Nippon Bearing's corporate colors are orange, green, and blue. I used orange, a symbol of "vitality," for the color of the NB Brand Emblem so that it stands out from the black and silver components. The EXRAIL has an extremely high performance, yet one can not see this from the outside. I'm sure the engineers and staff at Nippon Bearing involved in the development of this product take great pride, and we wanted to express that feeling. The orange emblem symbolizes the pride of the makers and is also a "sign of quality," a promise of the value it provides. The orange emblem, a mark of its high quality, shows that both the maker and user can take pride in the EXRAIL.
I didn't want the design to interfere with the performance of the EXRAIL, and I imagined how the parts were structured inside, and suggested to insert the emblem in between parts instead of adding it on later. By doing so, the emblem will not fall out when the product is being used. The emblem is L shaped, easy to recognize and takes on a 3-dimensional shape when light reflects on it, and by adding it on both corners, I made it so the emblem is apparent from any angle. This is a product that the engineers spent many months and years to reach completion, so I felt it was my mission to finish it well.

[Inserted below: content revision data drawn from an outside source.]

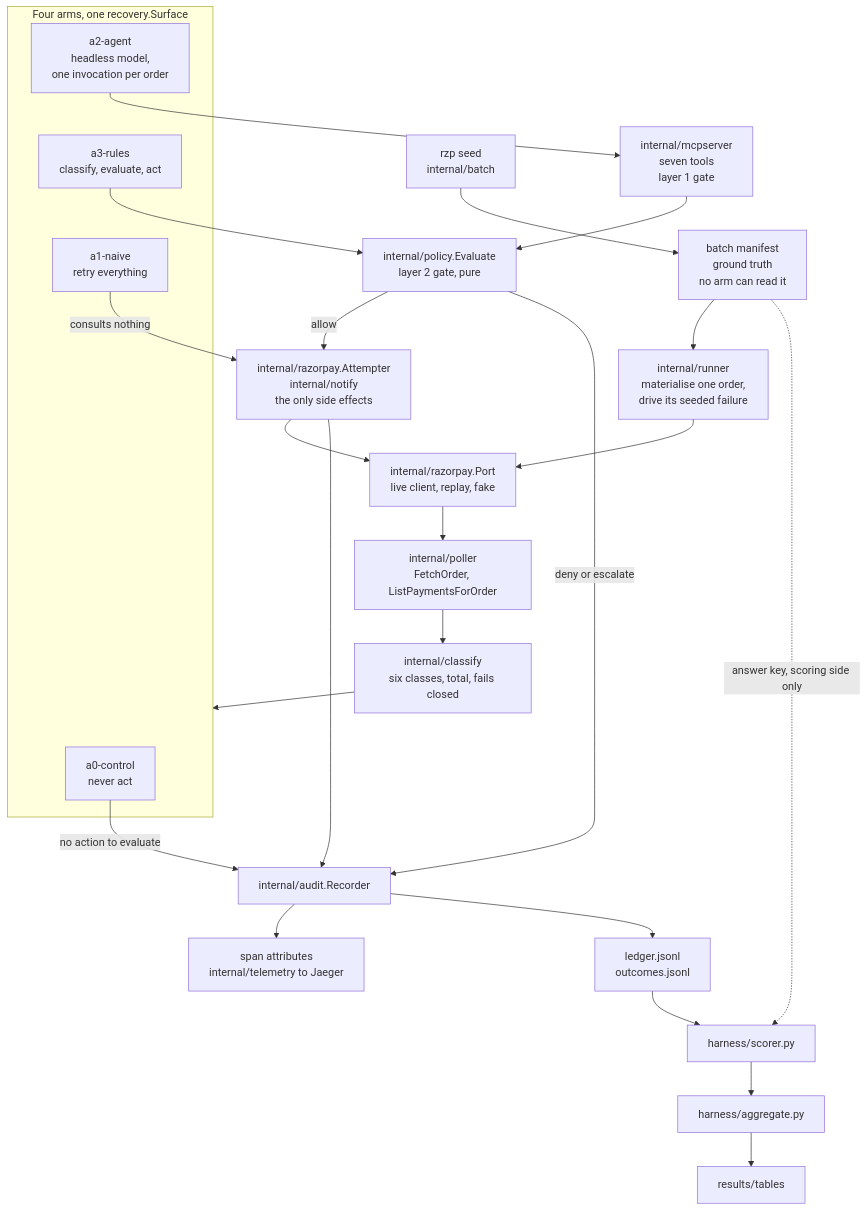
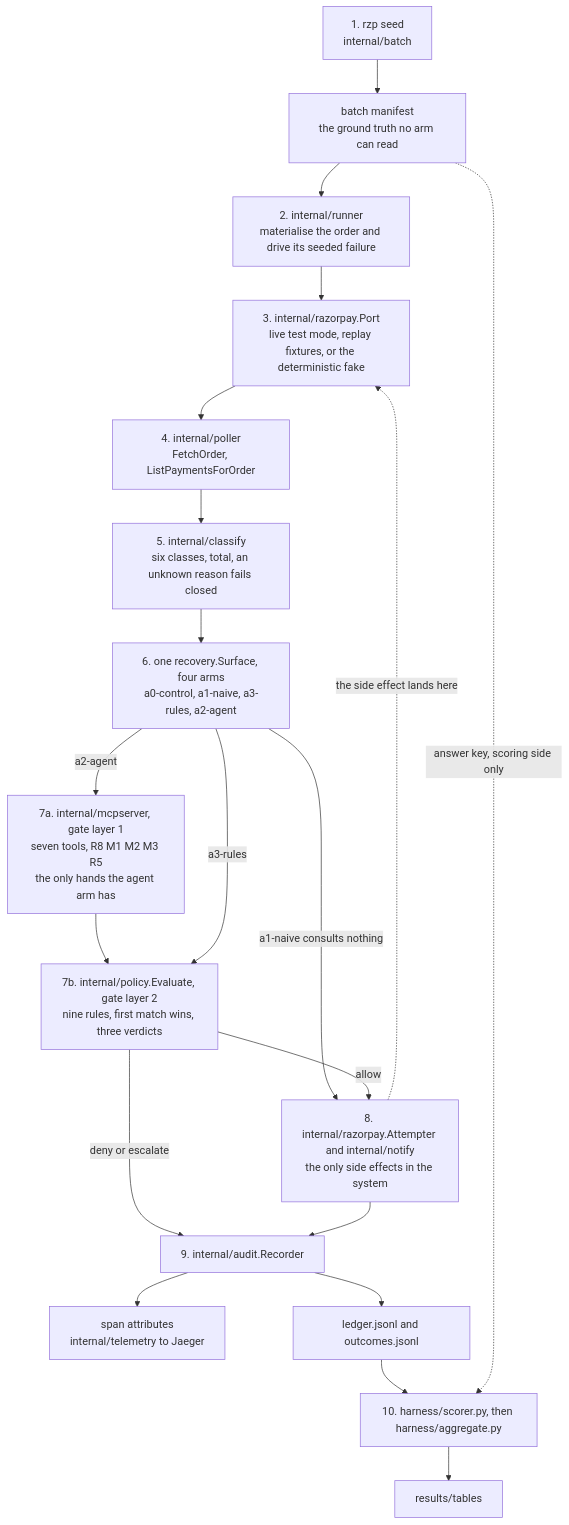
One commit to lopster568/rzp-rebound changed the diagram in ARCHITECTURE.md. Above: the diagram before and after it, drawn with Mermaid. The commit also changed other lines of this file, not shown here.

Commit message:
docs(architecture): a diagram that reads top to bottom, after two that did not
The first version linked the classifier to a subgraph, which dagre resolved by
pulling the arms box to the left and running six edges across the page. The
second staged it into six numbered subgraphs and mermaid ignored their
direction, because a subgraph with cross-subgraph edges lays out under the
parent graph's rank order.

Both were rendered with mermaid-cli and looked at rather than reasoned about.
What ships is a numbered chain with the four arms in one node, which is one
rank per step and no crossings, and the detail the arms box used to carry is
in the paragraph under it.

````diff
--- a/ARCHITECTURE.md
+++ b/ARCHITECTURE.md
@@ -16,42 +16,31 @@
 ```mermaid
 flowchart TB
-  SEED["rzp seed<br/>internal/batch"]
-  MAN["batch manifest<br/>ground truth<br/>no arm can read it"]
-  MAT["internal/runner<br/>materialise one order,<br/>drive its seeded failure"]
-  GW["internal/razorpay.Port<br/>live client, replay, fake"]
-  POLL["internal/poller<br/>FetchOrder, ListPaymentsForOrder"]
-  CLS["internal/classify<br/>six classes, total, fails closed"]
-  MCP["internal/mcpserver<br/>seven tools<br/>layer 1 gate"]
-  POL["internal/policy.Evaluate<br/>layer 2 gate, pure"]
-  ACT["internal/razorpay.Attempter<br/>internal/notify<br/>the only side effects"]
-  AUD["internal/audit.Recorder"]
+  SEED["1. rzp seed<br/>internal/batch"]
+  MAN["batch manifest<br/>the ground truth no arm can read"]
+  MAT["2. internal/runner<br/>materialise the order and drive its seeded failure"]
+  GW["3. internal/razorpay.Port<br/>live test mode, replay fixtures, or the deterministic fake"]
+  POLL["4. internal/poller<br/>FetchOrder, ListPaymentsForOrder"]
+  CLS["5. internal/classify<br/>six classes, total, an unknown reason fails closed"]
+  ARMS["6. one recovery.Surface, four arms<br/>a0-control, a1-naive, a3-rules, a2-agent"]
+  MCP["7a. internal/mcpserver, gate layer 1<br/>seven tools, R8 M1 M2 M3 R5<br/>the only hands the agent arm has"]
+  POL["7b. internal/policy.Evaluate, gate layer 2<br/>nine rules, first match wins, three verdicts"]
+  ACT["8. internal/razorpay.Attempter and internal/notify<br/>the only side effects in the system"]
+  AUD["9. internal/audit.Recorder"]
   SPAN["span attributes<br/>internal/telemetry to Jaeger"]
-  LED["ledger.jsonl<br/>outcomes.jsonl"]
-  SCORE["harness/scorer.py"]
-  AGG["harness/aggregate.py"]
+  LED["ledger.jsonl and outcomes.jsonl"]
+  SCORE["10. harness/scorer.py, then harness/aggregate.py"]
   TAB["results/tables"]
 
-  SEED --> MAN --> MAT --> GW --> POLL --> CLS
-
-  subgraph arms["Four arms, one recovery.Surface"]
-    A0["a0-control<br/>never act"]
-    A1["a1-naive<br/>retry everything"]
-    A2["a2-agent<br/>headless model,<br/>one invocation per order"]
-    A3["a3-rules<br/>classify, evaluate, act"]
-  end
-
-  CLS --> arms
-  A2 --> MCP --> POL
-  A3 --> POL
-  A0 -->|"no action to evaluate"| AUD
-  A1 -->|"consults nothing"| ACT
+  SEED --> MAN --> MAT --> GW --> POLL --> CLS --> ARMS
+  ARMS -->|"a2-agent"| MCP
+  MCP --> POL
+  ARMS -->|"a3-rules"| POL
+  ARMS -->|"a1-naive consults nothing"| ACT
   POL -->|"allow"| ACT
   POL -->|"deny or escalate"| AUD
-  ACT --> GW
   ACT --> AUD
+  ACT -.->|"the side effect lands here"| GW
   AUD --> SPAN
-  AUD --> LED
-  LED --> SCORE
+  AUD --> LED --> SCORE --> TAB
   MAN -.->|"answer key, scoring side only"| SCORE
-  SCORE --> AGG --> TAB
 ```
````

The engineers easily understood what I wanted to do, and the communication process went smoothly. We didn't have a huge gap in our ideas of the final design of the product. There usually are differences in opinion that occur with new clients, but even if there are struggles during the design process, I want my clients to say that "we want to do our best and challenge ourselves".